━━━━━ Material provided

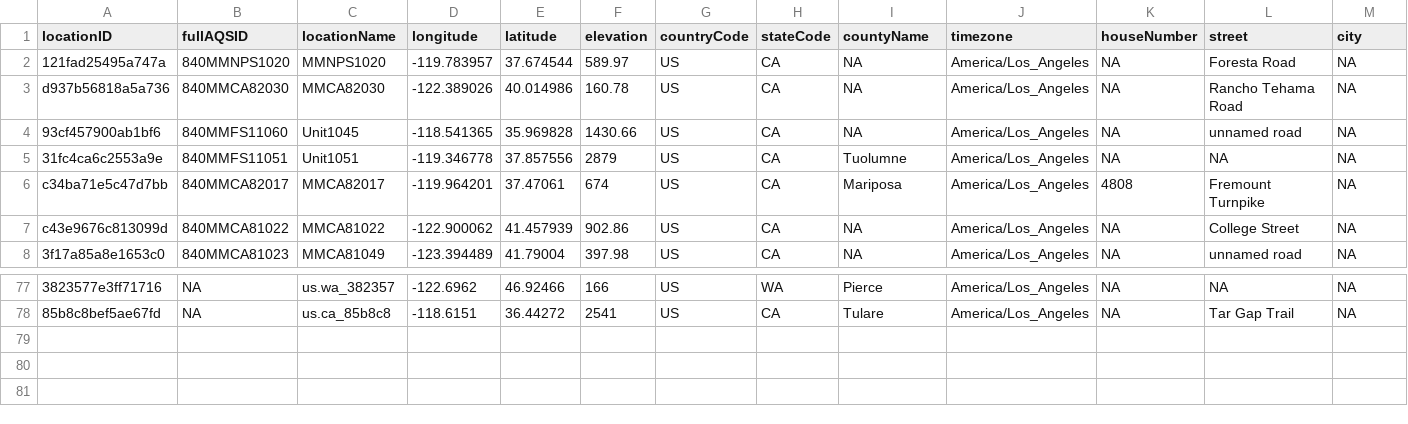
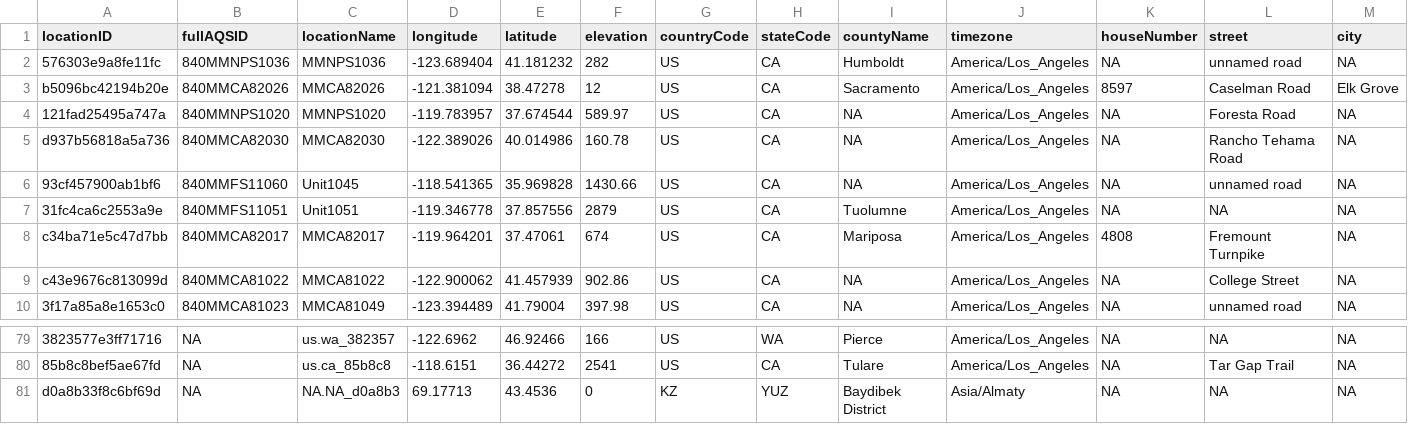
Before and after one commit to pnwairfire/known-locations, a CSV file: AIRSIS/airsis_PM2.5_sites_1000.csv, drawn as a sheet; only a part is shown, gaps mark what is left out; rows hold the shown columns only; the diff names each change by its address in the sheet, - before the commit and + after, or states it on an @@ line.

```diff
--- a/AIRSIS/airsis_PM2.5_sites_1000.csv
+++ b/AIRSIS/airsis_PM2.5_sites_1000.csv
+row 2: 576303e9a8fe11fc | 840MMNPS1036 | MMNPS1036 | -123.689404 | 41.181232 | 282 | US | CA | Humboldt | America/Los_Angeles | NA | unnamed road | NA
+row 3: b5096bc42194b20e | 840MMCA82026 | MMCA82026 | -121.381094 | 38.47278 | 12 | US | CA | Sacramento | America/Los_Angeles | 8597 | Caselman Road | Elk Grove
+row 81: d0a8b33f8c6bf69d | NA | NA.NA_d0a8b3 | 69.17713 | 43.4536 | 0 | KZ | YUZ | Baydibek District | Asia/Almaty | NA | NA | NA
```
Also changed, not shown: AirNow/airnow_PM2.5_sites.csv, WRCC/wrcc_PM2.5_sites_1000.csv, 9 other files.
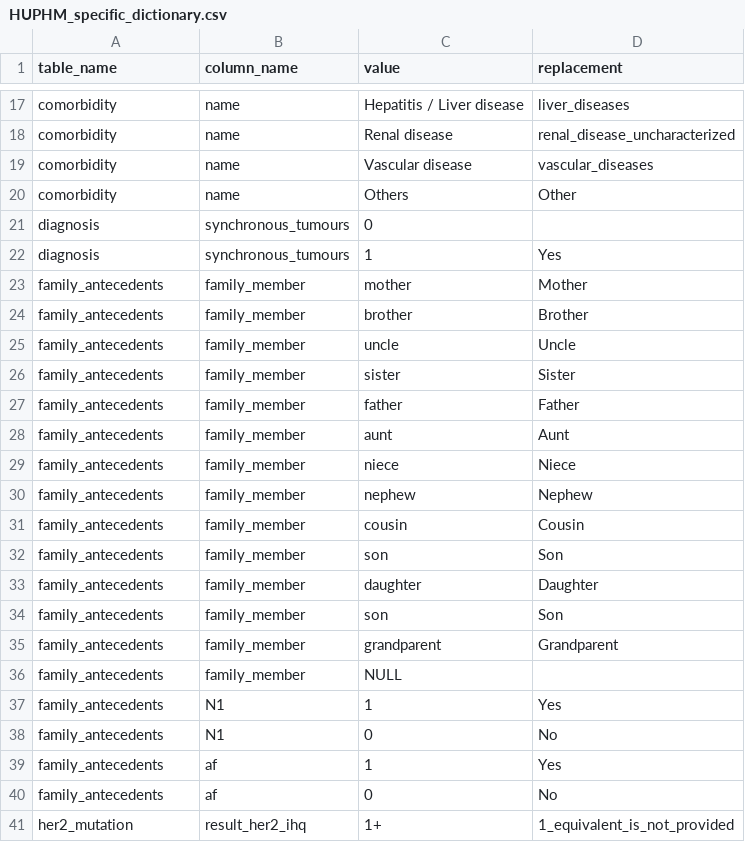
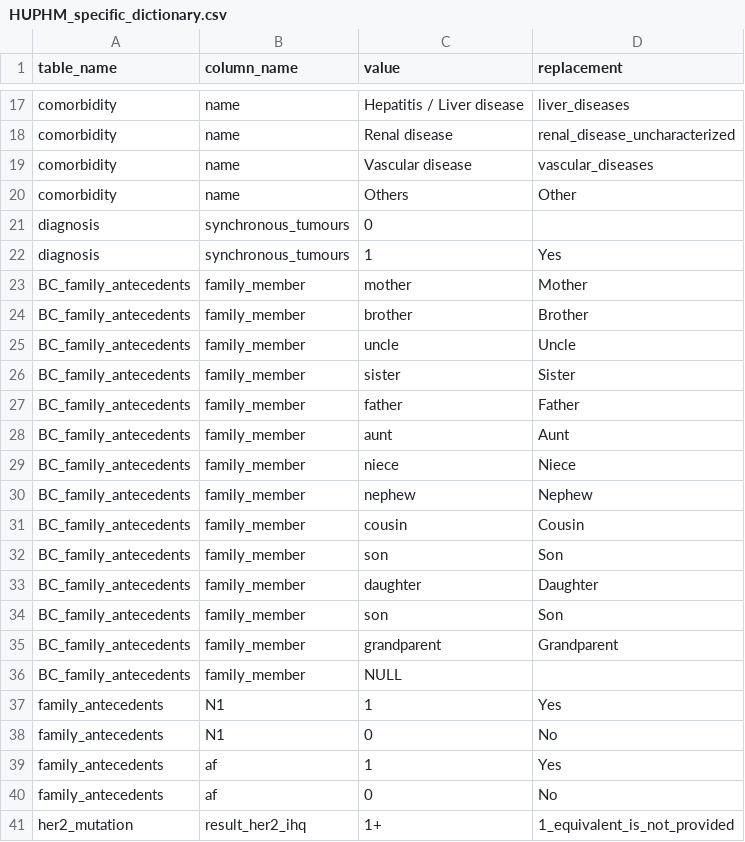
Before and after one commit to SDM-TIB/Dragoman, a CSV file: Sources/CLARIFY-Project/HUPHM_specific_dictionary.csv, drawn as a sheet; only a part is shown, gaps mark what is left out.

```diff
--- a/Sources/CLARIFY-Project/HUPHM_specific_dictionary.csv
+++ b/Sources/CLARIFY-Project/HUPHM_specific_dictionary.csv
@@ -22,16 +22,16 @@
 "diagnosis","synchronous_tumours","1","Yes"
-"family_antecedents","family_member","mother","Mother"
-"family_antecedents","family_member","brother","Brother"
-"family_antecedents","family_member","uncle","Uncle"
-"family_antecedents","family_member","sister","Sister"
-"family_antecedents","family_member","father","Father"
-"family_antecedents","family_member","aunt","Aunt"
-"family_antecedents","family_member","niece","Niece"
-"family_antecedents","family_member","nephew","Nephew"
-"family_antecedents","family_member","cousin","Cousin"
-"family_antecedents","family_member","son","Son"
-"family_antecedents","family_member","daughter","Daughter"
-"family_antecedents","family_member","son","Son"
-"family_antecedents","family_member","grandparent","Grandparent"
-"family_antecedents","family_member","NULL",
+"BC_family_antecedents","family_member","mother","Mother"
+"BC_family_antecedents","family_member","brother","Brother"
+"BC_family_antecedents","family_member","uncle","Uncle"
+"BC_family_antecedents","family_member","sister","Sister"
+"BC_family_antecedents","family_member","father","Father"
+"BC_family_antecedents","family_member","aunt","Aunt"
+"BC_family_antecedents","family_member","niece","Niece"
+"BC_family_antecedents","family_member","nephew","Nephew"
+"BC_family_antecedents","family_member","cousin","Cousin"
+"BC_family_antecedents","family_member","son","Son"
+"BC_family_antecedents","family_member","daughter","Daughter"
+"BC_family_antecedents","family_member","son","Son"
+"BC_family_antecedents","family_member","grandparent","Grandparent"
+"BC_family_antecedents","family_member","NULL",
 "family_antecedents","N1","1","Yes"
```
Also changed, not shown: Sources/CLARIFY-Project/SLCG_all_tables_except_comorbidity.csv, Sources/CLARIFY-Project/family_antecedents_degree.csv, 1 other file.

━━━━━━━━━━

**Aim of the exercise**. Make an exact printout of the listing above, omitting the images.

**Result for this exercise**.
Before and after one commit to pnwairfire/known-locations, a CSV file: AIRSIS/airsis_PM2.5_sites_1000.csv, drawn as a sheet; only a part is shown, gaps mark what is left out; rows hold the shown columns only; the diff names each change by its address in the sheet, - before the commit and + after, or states it on an @@ line.

```diff
--- a/AIRSIS/airsis_PM2.5_sites_1000.csv
+++ b/AIRSIS/airsis_PM2.5_sites_1000.csv
+row 2: 576303e9a8fe11fc | 840MMNPS1036 | MMNPS1036 | -123.689404 | 41.181232 | 282 | US | CA | Humboldt | America/Los_Angeles | NA | unnamed road | NA
+row 3: b5096bc42194b20e | 840MMCA82026 | MMCA82026 | -121.381094 | 38.47278 | 12 | US | CA | Sacramento | America/Los_Angeles | 8597 | Caselman Road | Elk Grove
+row 81: d0a8b33f8c6bf69d | NA | NA.NA_d0a8b3 | 69.17713 | 43.4536 | 0 | KZ | YUZ | Baydibek District | Asia/Almaty | NA | NA | NA
```
Also changed, not shown: AirNow/airnow_PM2.5_sites.csv, WRCC/wrcc_PM2.5_sites_1000.csv, 9 other files.
Before and after one commit to SDM-TIB/Dragoman, a CSV file: Sources/CLARIFY-Project/HUPHM_specific_dictionary.csv, drawn as a sheet; only a part is shown, gaps mark what is left out.

```diff
--- a/Sources/CLARIFY-Project/HUPHM_specific_dictionary.csv
+++ b/Sources/CLARIFY-Project/HUPHM_specific_dictionary.csv
@@ -22,16 +22,16 @@
 "diagnosis","synchronous_tumours","1","Yes"
-"family_antecedents","family_member","mother","Mother"
-"family_antecedents","family_member","brother","Brother"
-"family_antecedents","family_member","uncle","Uncle"
-"family_antecedents","family_member","sister","Sister"
-"family_antecedents","family_member","father","Father"
-"family_antecedents","family_member","aunt","Aunt"
-"family_antecedents","family_member","niece","Niece"
-"family_antecedents","family_member","nephew","Nephew"
-"family_antecedents","family_member","cousin","Cousin"
-"family_antecedents","family_member","son","Son"
-"family_antecedents","family_member","daughter","Daughter"
-"family_antecedents","family_member","son","Son"
-"family_antecedents","family_member","grandparent","Grandparent"
-"family_antecedents","family_member","NULL",
+"BC_family_antecedents","family_member","mother","Mother"
+"BC_family_antecedents","family_member","brother","Brother"
+"BC_family_antecedents","family_member","uncle","Uncle"
+"BC_family_antecedents","family_member","sister","Sister"
+"BC_family_antecedents","family_member","father","Father"
+"BC_family_antecedents","family_member","aunt","Aunt"
+"BC_family_antecedents","family_member","niece","Niece"
+"BC_family_antecedents","family_member","nephew","Nephew"
+"BC_family_antecedents","family_member","cousin","Cousin"
+"BC_family_antecedents","family_member","son","Son"
+"BC_family_antecedents","family_member","daughter","Daughter"
+"BC_family_antecedents","family_member","son","Son"
+"BC_family_antecedents","family_member","grandparent","Grandparent"
+"BC_family_antecedents","family_member","NULL",
 "family_antecedents","N1","1","Yes"
```
Also changed, not shown: Sources/CLARIFY-Project/SLCG_all_tables_except_comorbidity.csv, Sources/CLARIFY-Project/family_antecedents_degree.csv, 1 other file.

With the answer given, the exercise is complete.